عنوان مقاله [English]
What is important in cultural and media studies is the way of representing roles, petty groups, groups, relatives, gender, and so on. Nowadays, when the child's audience reaches the point, the importance of these teachings is doubled, as children watch their favorite genre of "animation" in-school curricula on roles, stereotypes and gender identity. The purpose of this article is to compare the animations of "life skills for children" and "children of Flowers Building" from the perspective of gender. The present paper focuses on the qualitative analysis and the cognitive approach based on John Fisk's array to examine and review the common gender stereotypes in the two sets. For this purpose, all parts of the two animations have been studied. The results of the research show that in both programs, women and men are represented in terms of the number of characters almost equally. In a series of life skills for men, men are often represented with superior and more relevant attributes such as the power of high-thinking and decision-making, knowledge and aptitude, high self-esteem, wide social communication, and cheerfulness. The women's representations are often blurred with traditional gender stereotypes such as groaning, rumors, intercourse, personal independence, abstention, lack of control over anger and aggression, crying during troubles, and disorientation.
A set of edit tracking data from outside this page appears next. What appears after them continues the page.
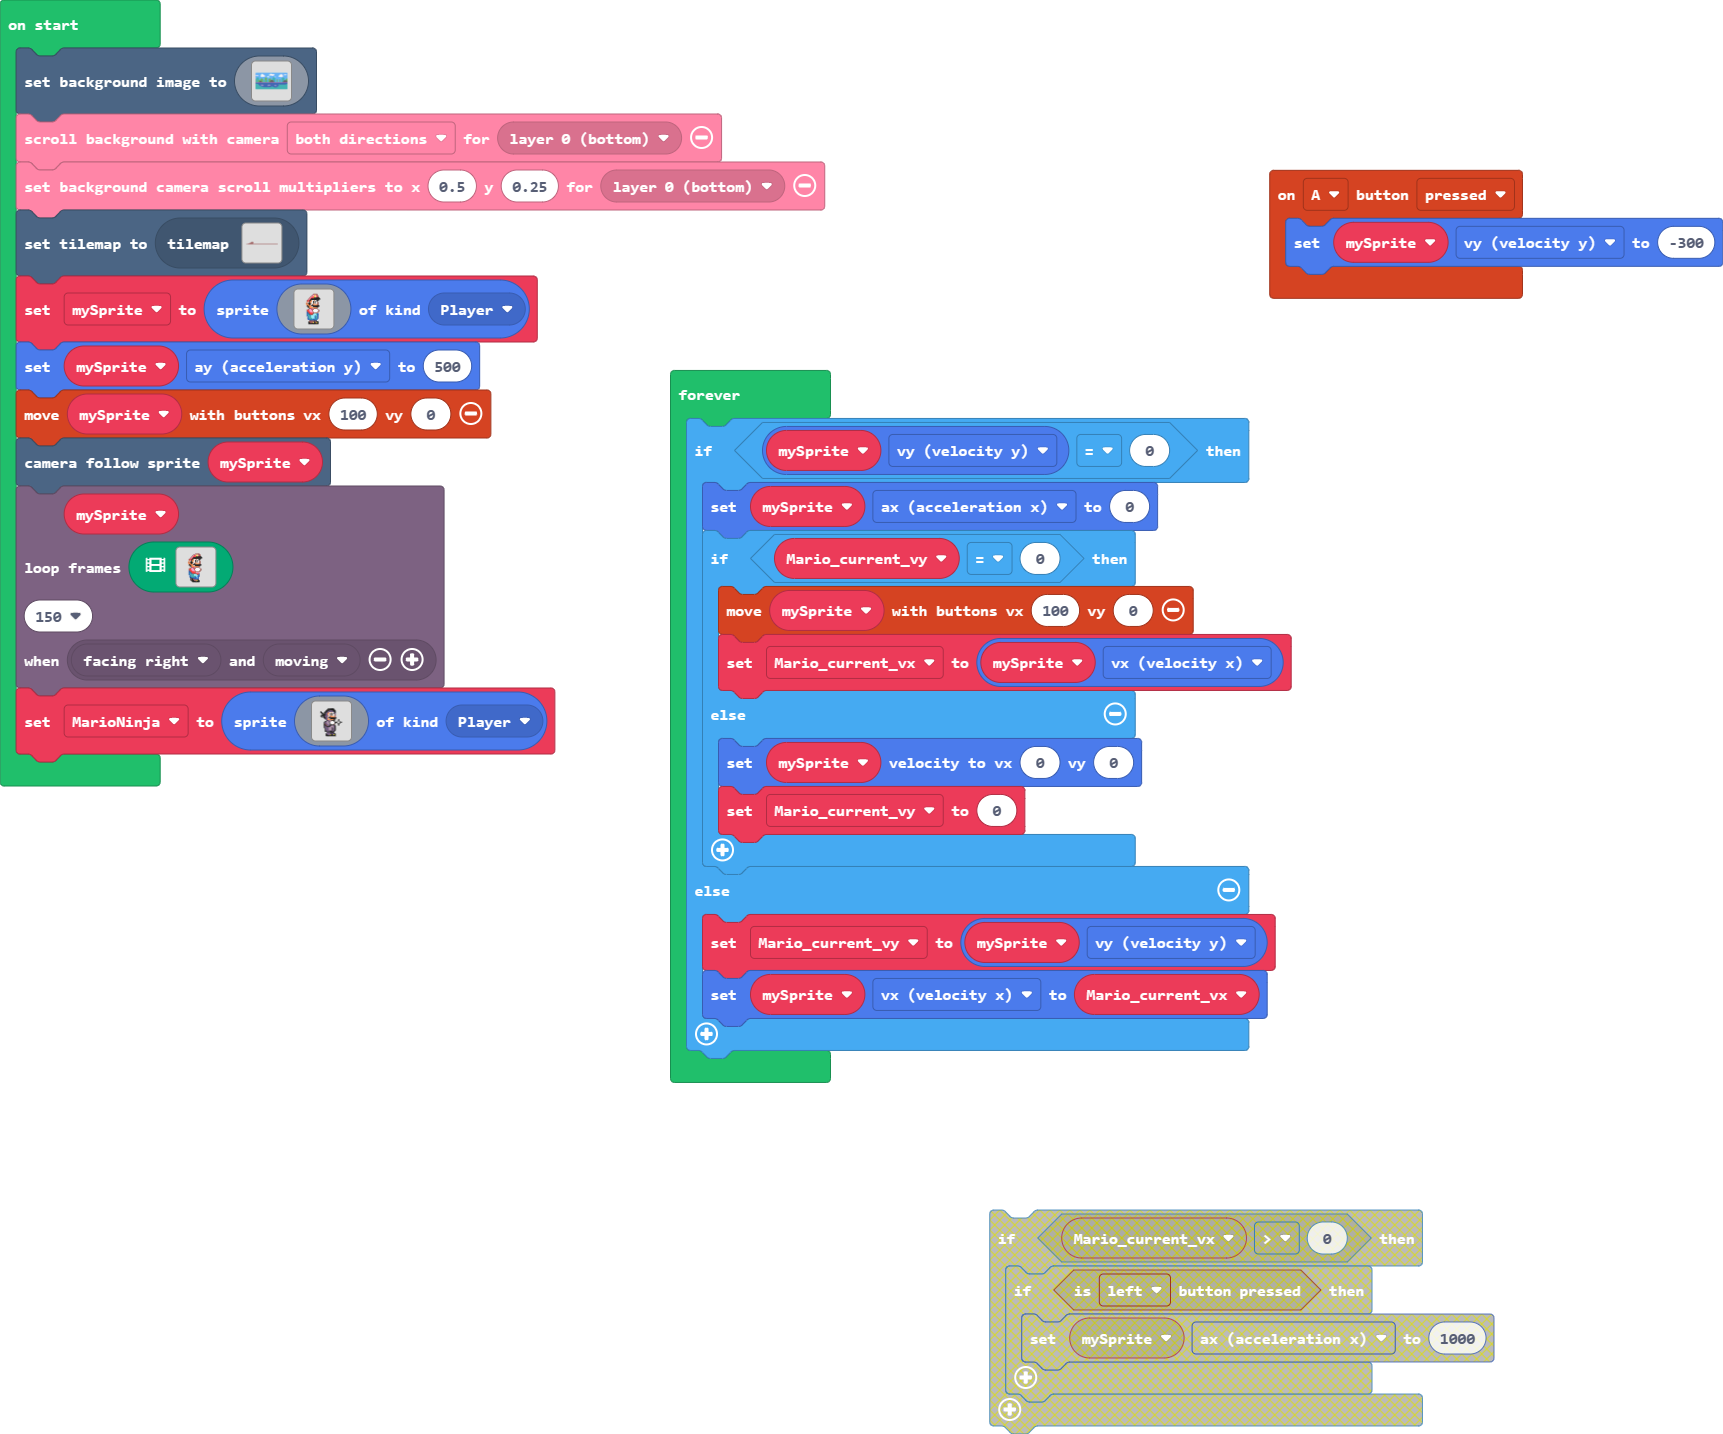
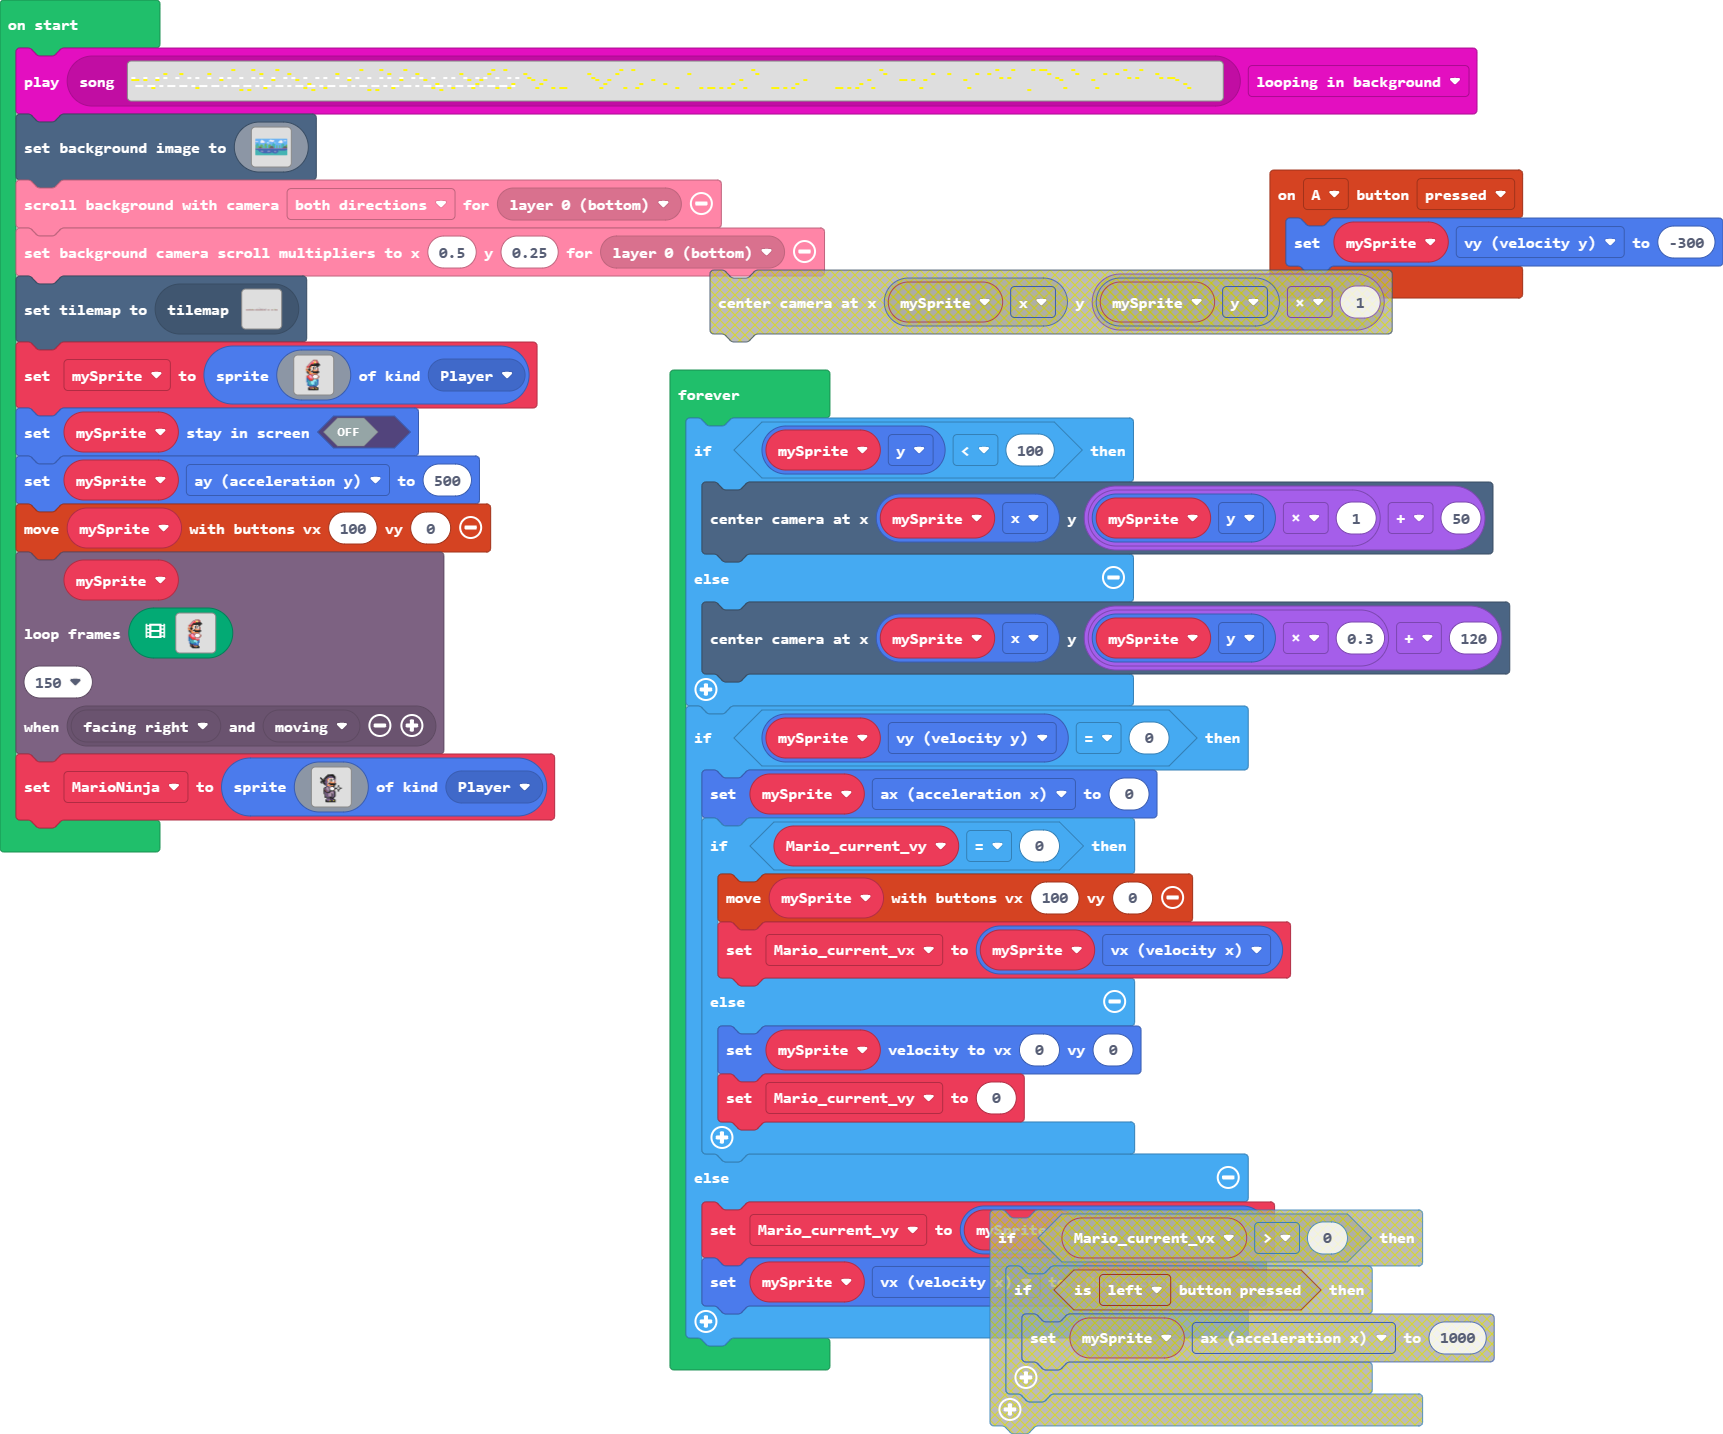
Update main.blocks, main.ts, tilemap.g.jres, tilemap.g.ts

diff --git a/tilemap.g.ts b/tilemap.g.ts
@@ -6,6 +6,24 @@ namespace myTiles {
     export const tile1 = image.ofBuffer(hex``);
     //% fixedInstance jres blockIdentity=images._tile
     export const tile2 = image.ofBuffer(hex``);
+    //% fixedInstance jres blockIdentity=images._tile
+    export const tile3 = image.ofBuffer(hex``);
+    //% fixedInstance jres blockIdentity=images._tile
+    export const tile4 = image.ofBuffer(hex``);
+    //% fixedInstance jres blockIdentity=images._tile
+    export const tile5 = image.ofBuffer(hex``);
+    //% fixedInstance jres blockIdentity=images._tile
+    export const tile6 = image.ofBuffer(hex``);
+    //% fixedInstance jres blockIdentity=images._tile
+    export const tile7 = image.ofBuffer(hex``);
+    //% fixedInstance jres blockIdentity=images._tile
+    export const tile8 = image.ofBuffer(hex``);
+    //% fixedInstance jres blockIdentity=images._tile
+    export const tile9 = image.ofBuffer(hex``);
+    //% fixedInstance jres blockIdentity=images._tile
+    export const tile10 = image.ofBuffer(hex``);
+    //% fixedInstance jres blockIdentity=images._tile
+    export const tile11 = image.ofBuffer(hex``);
 
     helpers._registerFactory("tilemap", function(name: string) {
         switch(helpers.stringTrim(name)) {
@@ -67,24 +85,24 @@ namespace myTiles {
 . . . . . . . . . . . . . . . . 
 `, [myTiles.transparency16], TileScale.Sixteen);
             case "level1":
[2 lines of base64/hex data omitted]
 ................................................................................................................................................................
 ................................................................................................................................................................
 ................................................................................................................................................................
 ................................................................................................................................................................
+.................................................................222222.........................................................................................
 ................................................................................................................................................................
-..........................22222222222...........................................................................................................................
-..........................22222222222...........................................................................................................................
-..........................22222222222...........................................................................................................................
-..........................22222222222...........................................................................................................................
-...................222222222222222222...........................................................................................................................
-...................222222222222222222...........................................................................................................................
-...................222222222222222222...........................................................................................................................
-.............222222222222222222222222...........................................................................................................................
-.............222222222222222222222222...........................................................................................................................
-.......222222222222222222222222222222222222222222222222222222222222222222222222222222222222222222222222222222222222222222222222222222222222222222222222222222222
-2222222222222222222222222222222222222222222222222222222222222222222222222222222222222222222222222222222222222222222222222222222222222222222222222222222222222222
-`, [myTiles.transparency16,myTiles.tile2], TileScale.Sixteen);
+................................................................................................................................................................
+..........................................................222............22.....................................................................................
+.........................................................................22........22..............22...........................................................
+.........................................................................22........22..............22...........................................................
+..................2...2........222...................222.................22..22....22......22......22..........................................222..............
+.................22...22.......222.......................................22..22....22......22......22..........................................222..............
+................222...222......222.......................................22..22....22......22......22..........................................222..............
+2222222222222222222222222222222222222222222....2222222222222222222222222222222222222222..222222222222........2222222222........2222222222......22222222222222222
+2222222222222222222222222222222222222222222....2222222222222222222222222222222222222222..222222222222........2222222222........2222222222......22222222222222222
+2222222222222222222222222222222222222222222....2222222222222222222222222222222222222222..222222222222........2222222222........2222222222......22222222222222222
+`, [myTiles.transparency16,myTiles.tile2,sprites.dungeon.floorDark2,myTiles.tile3,myTiles.tile4,myTiles.tile5,myTiles.tile6,myTiles.tile7,myTiles.tile8,myTiles.tile9,myTiles.tile10], TileScale.Sixteen);
         }
         return null;
     })
@@ -96,6 +114,24 @@ namespace myTiles {
             case "tile1":return tile1;
             case "myTile0":
             case "tile2":return tile2;
+            case "myTile1":
+            case "tile3":return tile3;
+            case "myTile2":
+            case "tile4":return tile4;
+            case "myTile3":
+            case "tile5":return tile5;
+            case "myTile4":
+            case "tile6":return tile6;
+            case "myTile5":
+            case "tile7":return tile7;
+            case "myTile6":
+            case "tile8":return tile8;
+            case "myTile7":
+            case "tile9":return tile9;
+            case "myTile8":
+            case "tile10":return tile10;
+            case "myTile9":
+            case "tile11":return tile11;
         }
         return null;
     })

diff --git a/main.ts b/main.ts
@@ -4,6 +4,7 @@ controller.A.onEvent(ControllerButtonEvent.Pressed, function () {
 let Mario_current_vx = 0
 let Mario_current_vy = 0
 let mySprite: Sprite = null
[1 lines of base64/hex data omitted]
 scene.setBackgroundImage(img`
     99999999999999999999999999999999999999999999999999999999999999999999999999999999999999999999999999999999999999999999999999999999999999999999999999999999999999999999999999999999999999999999999999999999999999999999999999999999999999999999999999999999999999999999999999999999999999999999999999999999999999999999999999999999
     99999999999999999999999999999999999999999999999999999999999999999999999999999999999999999999999999999999999999999999999999999999999999999999999999999999999999999999999999999999999999999999999999999999999999999999999999999999999999999999999999999999999999999999999999999999999999999999999999999999999999999999999999999999
@@ -207,9 +208,9 @@ mySprite = sprites.create(img`
     ...fffffffffff..
     ................
     `, SpriteKind.Player)
+mySprite.setStayInScreen(false)
 mySprite.ay = 500
 controller.moveSprite(mySprite, 100, 0)
-scene.cameraFollowSprite(mySprite)
 characterAnimations.loopFrames(
 mySprite,
 [img`
@@ -403,6 +404,11 @@ let MarioNinja = sprites.create(img`
     ........................
     `, SpriteKind.Player)
 forever(function () {
+    if (mySprite.y < 100) {
+        scene.centerCameraAt(mySprite.x, mySprite.y * 1 + 50)
+    } else {
+        scene.centerCameraAt(mySprite.x, mySprite.y * 0.3 + 120)
+    }
     if (mySprite.vy == 0) {
         mySprite.ax = 0
         if (Mario_current_vy == 0) {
In contrast to animation, golfers have a more positive and egalitarian approach to gender. Men are depicted in this collection with characteristics such as family-friendliness, appreciation, the principles of rituals and sociality, and their esteem and support. In representing women, it represents such attributes as beauty and adornment, futurism, attention to detail, equipping with multiple skills, self-control and rationality, and motivation.